- About this exercise:
The following data needs to be repeated exactly, with all images excluded.

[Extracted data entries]
::::::::::
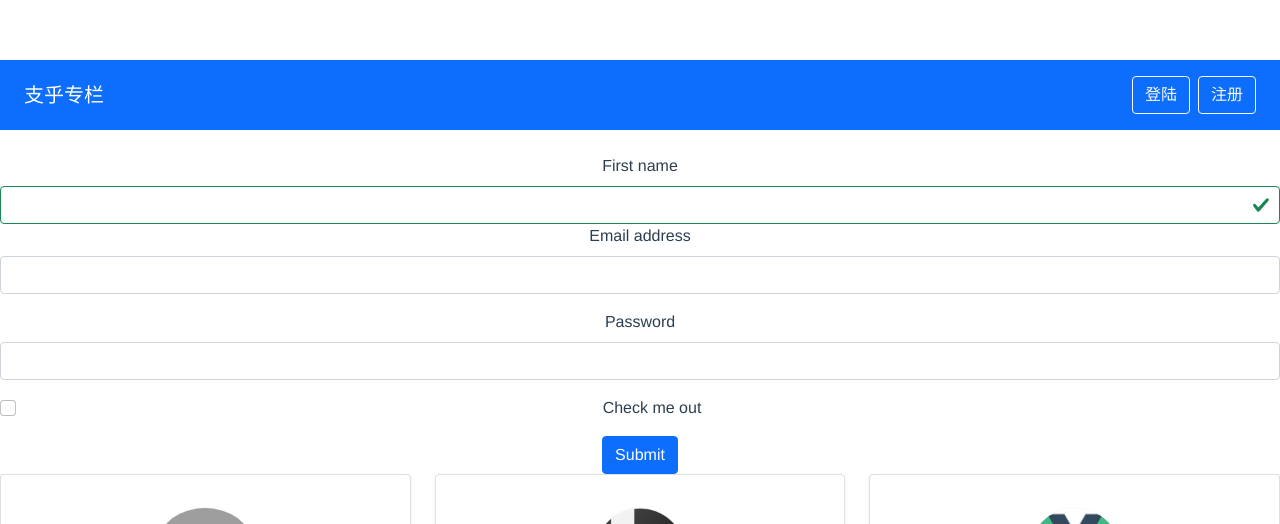
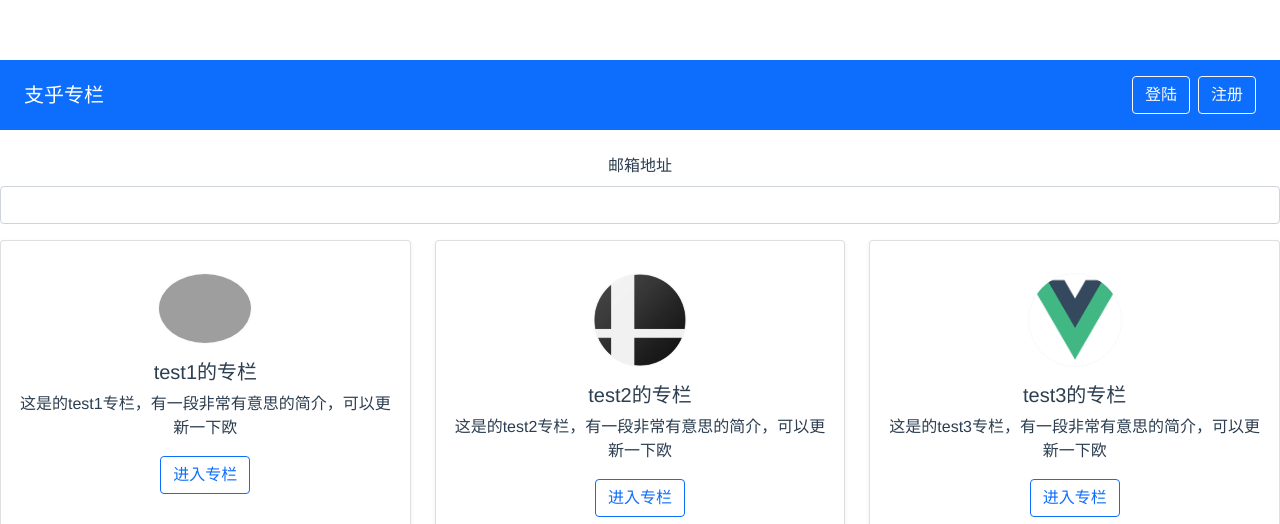
Before and after one commit to waruiiko/zheye, a Vue app in the folder zheye/: page / in a window 1280 px wide. Shown: the top 524 px of the page. Built offline with nearby package versions, Linux system fonts and the light colour scheme; grey boxes are pictures that could not be loaded.

Commit message:
ruleprop

```diff
--- a/zheye/src/App.vue
+++ b/zheye/src/App.vue
@@ -1,7 +1,9 @@
 <template>
   <div>
     <GlobalHeader :user="user" />
-    <form>
+    <label class="form-label">邮箱地址</label>
+    <validate-input :rules="emailRules"></validate-input>
+    <!-- <form>
       <div class="mb-3">
         <label for="validationServer01" class="form-label">First name</label>
         <input
@@ -20,9 +22,9 @@
           v-model="emailRef.val"
           @blur="validateEmail"
         />
-        <!-- <div id="emailHelp" class="form-text">
+        <div id="emailHelp" class="form-text">
           We'll never share your email with anyone else.
-        </div> -->
+        </div>
       </div>
       <div class="mb-3">
         <label for="exampleInputPassword1" class="form-label">Password</label>
@@ -37,7 +39,7 @@
         <label class="form-check-label" for="exampleCheck1">Check me out</label>
       </div>
       <button type="submit" class="btn btn-primary">Submit</button>
-    </form>
+    </form> -->
     <ColumnList :list="list" />
   </div>
 </template>
@@ -48,6 +50,8 @@
 import GlobalHeader, { UserProps } from "./components/GlobalHeader.vue";
 import ColumnProps from "./hooks/ColumnProps";
 import "bootstrap/dist/css/bootstrap.min.css";
+import ValidateInput from "./components/ValidateInput.vue";
+import {RulesProp} from './hooks/RuleProp'
 declare function require(img: string): string;
 
 const user: UserProps = {
@@ -101,8 +105,13 @@
   components: {
     ColumnList,
     GlobalHeader,
+    ValidateInput,
   },
   setup() {
+    const emailRules: RulesProp = [
+      { type: "required", message: "电子邮箱地址不能为空" },
+      { type: "email", message: "请输入正确的电子邮箱格式" },
+    ];
     const emailRef = reactive({
       val: "",
       error: false,
@@ -114,7 +123,7 @@
         emailRef.message = "cant be empty";
       }
     };
-    return { list: testData, user, emailRef, validateEmail };
+    return { list: testData, user, emailRef, validateEmail, emailRules };
   },
 });
 </script>
--- /dev/null
+++ b/zheye/src/components/ValidateInput.vue
@@ -0,0 +1,54 @@
+<template>
+  <div class="validate-input-container pb-3">
+    <input type="text"
+      class="form-control"
+      :class="{'is-invalid': inputRef.error}"
+      v-model="inputRef.val"
+      @blur="validateInput"
+    >
+    <span v-if="inputRef.error" class="invalid-feedback">{{inputRef.message}}</span>
+  </div>
+</template>
+
+<script lang="ts">
+import { defineComponent, reactive, PropType } from 'vue'
+import {RulesProp} from '../hooks/RuleProp'
+const emailReg = /^[a-zA-Z0-9.!#$%&’*+/=?^_`{|}~-]+@[a-zA-Z0-9-]+(?:\.[a-zA-Z0-9-]+)*$/
+
+export default defineComponent({
+  props: {
+    rules: Array as PropType<RulesProp>
+  },
+  setup(props) {
+    const inputRef = reactive({
+      val: '',
+      error: false,
+      message: ''
+    })
+    const validateInput = () => {
+      if (props.rules) {
+        const allPassed = props.rules.every(rule => {
+          let passed = true
+          inputRef.message = rule.message
+          switch (rule.type) {
+            case 'required':
+              passed = (inputRef.val.trim() !== '')
+              break
+            case 'email':
+              passed = emailReg.test(inputRef.val)
+              break
+            default:
+              break
+          }
+          return passed
+        })
+        inputRef.error = !allPassed
+      }
+    }
+    return {
+      inputRef,
+      validateInput
+    }
+  }
+})
+</script>
--- /dev/null
+++ b/zheye/src/hooks/RuleProp.ts
@@ -0,0 +1,7 @@
+interface RuleProp {
+    type: 'required' | 'email';
+    message: string;
+  }
+
+// export default RuleProp;
+export type RulesProp = RuleProp[]
```
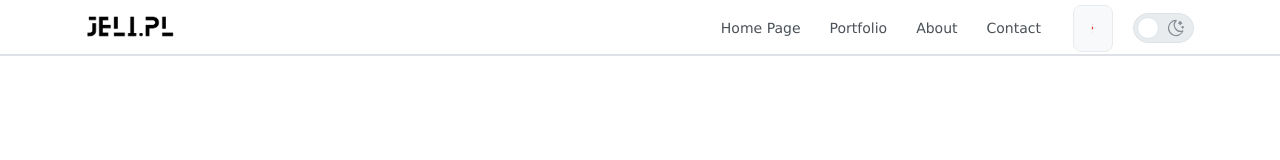
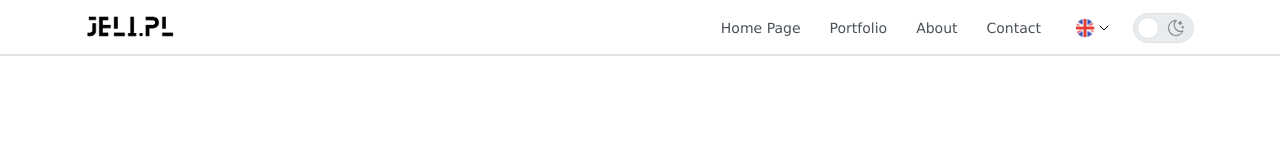
Before and after one commit to jeli-t/jeli.pl, a Next.js app in the folder frontend/: page /en/about in a window 1280 px wide. Shown: the top 160 px of the page. Built offline with nearby package versions, Linux system fonts and the light colour scheme.

Commit message:
fix LanguagePicker size

```diff
--- a/frontend/components/LanguagePicker/LanguagePicker.module.css
+++ b/frontend/components/LanguagePicker/LanguagePicker.module.css
@@ -1,18 +1,16 @@
 .control {
-  width: rem(40px);
-  margin: 15px;
+  height: 30px;
   display: flex;
   justify-content: space-between;
   align-items: center;
   padding: var(--mantine-spacing-xs) var(--mantine-spacing-md);
   border-radius: var(--mantine-radius-md);
-  border: rem(1px) solid light-dark(var(--mantine-color-gray-2), var(--mantine-color-dark-6));
   transition: background-color 150ms ease;
-  transition: width 300ms;
-  background-color: light-dark(var(--mantine-color-gray-0), var(--mantine-color-dark-5));
+  transition: width 400ms;
 
   &[data-expanded] {
-    width: rem(150px);
+    justify-content: space-around;
+    width: 160px;
     background-color: light-dark(var(--mantine-color-gray-0), var(--mantine-color-dark-5));
   }
 
@@ -21,7 +19,8 @@
   }
 
   @media (max-width: $mantine-breakpoint-sm) {
-    width: rem(130px);
+    justify-content: space-between;
+    width: 160px;
     margin-left: 8px;
     margin-top: 20px;
   }
```
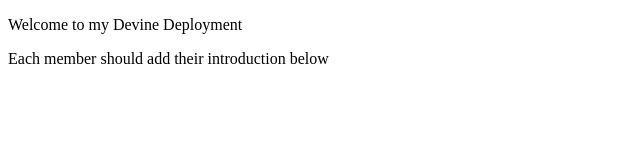
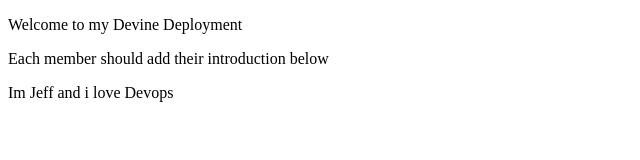
Before and after one commit to Devine-Deployment/devine-deployment.github, a plain HTML site: page index.html in a window 1280 px wide. Shown: the whole page, without its empty margins (0-640 px from the left). Drawn offline with Linux system fonts and the light colour scheme.

Commit message:
jeffs introduction

```diff
--- a/index.html
+++ b/index.html
@@ -6,6 +6,6 @@
 <body>
 <p>Welcome to my Devine Deployment</p>
 <p>Each member should add their  introduction below</p>
-
+<p>Im Jeff and i love Devops</p>
 </body>
 </html>
```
::::::::::
- Response to this exercise:
Before and after one commit to waruiiko/zheye, a Vue app in the folder zheye/: page / in a window 1280 px wide. Shown: the top 524 px of the page. Built offline with nearby package versions, Linux system fonts and the light colour scheme; grey boxes are pictures that could not be loaded.

Commit message:
ruleprop

```diff
--- a/zheye/src/App.vue
+++ b/zheye/src/App.vue
@@ -1,7 +1,9 @@
 <template>
   <div>
     <GlobalHeader :user="user" />
-    <form>
+    <label class="form-label">邮箱地址</label>
+    <validate-input :rules="emailRules"></validate-input>
+    <!-- <form>
       <div class="mb-3">
         <label for="validationServer01" class="form-label">First name</label>
         <input
@@ -20,9 +22,9 @@
           v-model="emailRef.val"
           @blur="validateEmail"
         />
-        <!-- <div id="emailHelp" class="form-text">
+        <div id="emailHelp" class="form-text">
           We'll never share your email with anyone else.
-        </div> -->
+        </div>
       </div>
       <div class="mb-3">
         <label for="exampleInputPassword1" class="form-label">Password</label>
@@ -37,7 +39,7 @@
         <label class="form-check-label" for="exampleCheck1">Check me out</label>
       </div>
       <button type="submit" class="btn btn-primary">Submit</button>
-    </form>
+    </form> -->
     <ColumnList :list="list" />
   </div>
 </template>
@@ -48,6 +50,8 @@
 import GlobalHeader, { UserProps } from "./components/GlobalHeader.vue";
 import ColumnProps from "./hooks/ColumnProps";
 import "bootstrap/dist/css/bootstrap.min.css";
+import ValidateInput from "./components/ValidateInput.vue";
+import {RulesProp} from './hooks/RuleProp'
 declare function require(img: string): string;
 
 const user: UserProps = {
@@ -101,8 +105,13 @@
   components: {
     ColumnList,
     GlobalHeader,
+    ValidateInput,
   },
   setup() {
+    const emailRules: RulesProp = [
+      { type: "required", message: "电子邮箱地址不能为空" },
+      { type: "email", message: "请输入正确的电子邮箱格式" },
+    ];
     const emailRef = reactive({
       val: "",
       error: false,
@@ -114,7 +123,7 @@
         emailRef.message = "cant be empty";
       }
     };
-    return { list: testData, user, emailRef, validateEmail };
+    return { list: testData, user, emailRef, validateEmail, emailRules };
   },
 });
 </script>
--- /dev/null
+++ b/zheye/src/components/ValidateInput.vue
@@ -0,0 +1,54 @@
+<template>
+  <div class="validate-input-container pb-3">
+    <input type="text"
+      class="form-control"
+      :class="{'is-invalid': inputRef.error}"
+      v-model="inputRef.val"
+      @blur="validateInput"
+    >
+    <span v-if="inputRef.error" class="invalid-feedback">{{inputRef.message}}</span>
+  </div>
+</template>
+
+<script lang="ts">
+import { defineComponent, reactive, PropType } from 'vue'
+import {RulesProp} from '../hooks/RuleProp'
+const emailReg = /^[a-zA-Z0-9.!#$%&’*+/=?^_`{|}~-]+@[a-zA-Z0-9-]+(?:\.[a-zA-Z0-9-]+)*$/
+
+export default defineComponent({
+  props: {
+    rules: Array as PropType<RulesProp>
+  },
+  setup(props) {
+    const inputRef = reactive({
+      val: '',
+      error: false,
+      message: ''
+    })
+    const validateInput = () => {
+      if (props.rules) {
+        const allPassed = props.rules.every(rule => {
+          let passed = true
+          inputRef.message = rule.message
+          switch (rule.type) {
+            case 'required':
+              passed = (inputRef.val.trim() !== '')
+              break
+            case 'email':
+              passed = emailReg.test(inputRef.val)
+              break
+            default:
+              break
+          }
+          return passed
+        })
+        inputRef.error = !allPassed
+      }
+    }
+    return {
+      inputRef,
+      validateInput
+    }
+  }
+})
+</script>
--- /dev/null
+++ b/zheye/src/hooks/RuleProp.ts
@@ -0,0 +1,7 @@
+interface RuleProp {
+    type: 'required' | 'email';
+    message: string;
+  }
+
+// export default RuleProp;
+export type RulesProp = RuleProp[]
```
Before and after one commit to jeli-t/jeli.pl, a Next.js app in the folder frontend/: page /en/about in a window 1280 px wide. Shown: the top 160 px of the page. Built offline with nearby package versions, Linux system fonts and the light colour scheme.

Commit message:
fix LanguagePicker size

```diff
--- a/frontend/components/LanguagePicker/LanguagePicker.module.css
+++ b/frontend/components/LanguagePicker/LanguagePicker.module.css
@@ -1,18 +1,16 @@
 .control {
-  width: rem(40px);
-  margin: 15px;
+  height: 30px;
   display: flex;
   justify-content: space-between;
   align-items: center;
   padding: var(--mantine-spacing-xs) var(--mantine-spacing-md);
   border-radius: var(--mantine-radius-md);
-  border: rem(1px) solid light-dark(var(--mantine-color-gray-2), var(--mantine-color-dark-6));
   transition: background-color 150ms ease;
-  transition: width 300ms;
-  background-color: light-dark(var(--mantine-color-gray-0), var(--mantine-color-dark-5));
+  transition: width 400ms;
 
   &[data-expanded] {
-    width: rem(150px);
+    justify-content: space-around;
+    width: 160px;
     background-color: light-dark(var(--mantine-color-gray-0), var(--mantine-color-dark-5));
   }
 
@@ -21,7 +19,8 @@
   }
 
   @media (max-width: $mantine-breakpoint-sm) {
-    width: rem(130px);
+    justify-content: space-between;
+    width: 160px;
     margin-left: 8px;
     margin-top: 20px;
   }
```
Before and after one commit to Devine-Deployment/devine-deployment.github, a plain HTML site: page index.html in a window 1280 px wide. Shown: the whole page, without its empty margins (0-640 px from the left). Drawn offline with Linux system fonts and the light colour scheme.

Commit message:
jeffs introduction

```diff
--- a/index.html
+++ b/index.html
@@ -6,6 +6,6 @@
 <body>
 <p>Welcome to my Devine Deployment</p>
 <p>Each member should add their  introduction below</p>
-
+<p>Im Jeff and i love Devops</p>
 </body>
 </html>
```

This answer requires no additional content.